• [Goal of the exercise]
Exact copies of all the lines below are needed, without the pictures.
········
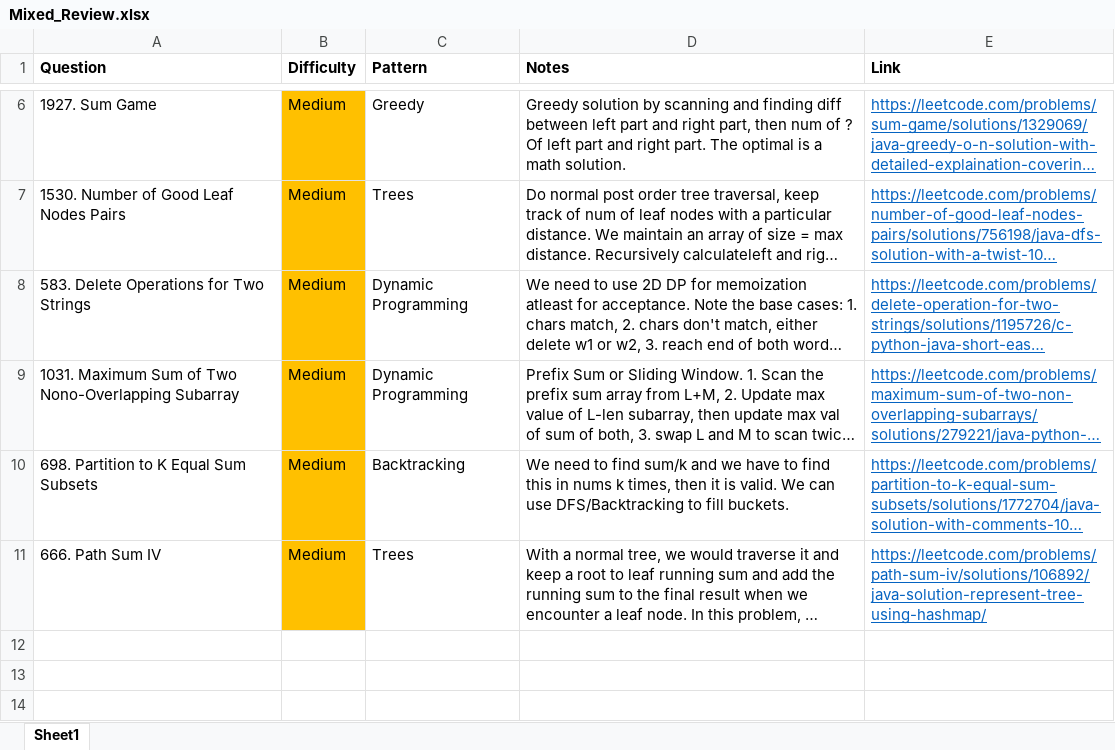
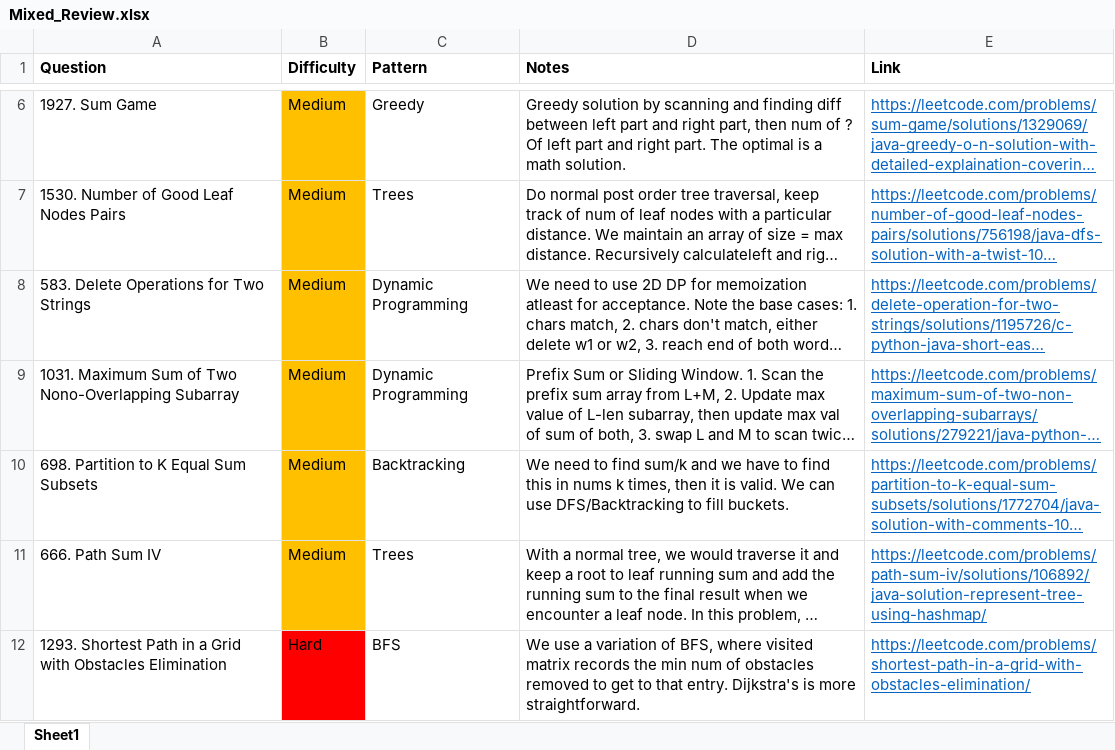
Before and after one commit to park-jsdev/library, an Excel workbook: java/Mixed_Review.xlsx, sheet Sheet1, drawn as a sheet; only a part is shown, gaps mark what is left out; long unchanged cells end in …; values as stored, in another font and other column widths than the file's, no borders; table styles not drawn; the diff names each change by its address in the sheet, - before the commit and + after, or states it on an @@ line.

```diff
--- a/java/Mixed_Review.xlsx (sheet Sheet1)
+++ b/java/Mixed_Review.xlsx (sheet Sheet1)
+row 12: 1293. Shortest Path in a Grid with Obstacles Elimination | Hard | BFS | We use a variation of BFS, where visited matrix records the min num of obstacles removed to get to that entry. Dijkstra's is more straightforward. | https://leetcode.com/problems/shortest-path-in-a-grid-with-obstacles-elimination/
```
Also changed, not shown: 1 other file.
········
• [Response for this exercise]
Before and after one commit to park-jsdev/library, an Excel workbook: java/Mixed_Review.xlsx, sheet Sheet1, drawn as a sheet; only a part is shown, gaps mark what is left out; long unchanged cells end in …; values as stored, in another font and other column widths than the file's, no borders; table styles not drawn; the diff names each change by its address in the sheet, - before the commit and + after, or states it on an @@ line.

```diff
--- a/java/Mixed_Review.xlsx (sheet Sheet1)
+++ b/java/Mixed_Review.xlsx (sheet Sheet1)
+row 12: 1293. Shortest Path in a Grid with Obstacles Elimination | Hard | BFS | We use a variation of BFS, where visited matrix records the min num of obstacles removed to get to that entry. Dijkstra's is more straightforward. | https://leetcode.com/problems/shortest-path-in-a-grid-with-obstacles-elimination/
```
Also changed, not shown: 1 other file.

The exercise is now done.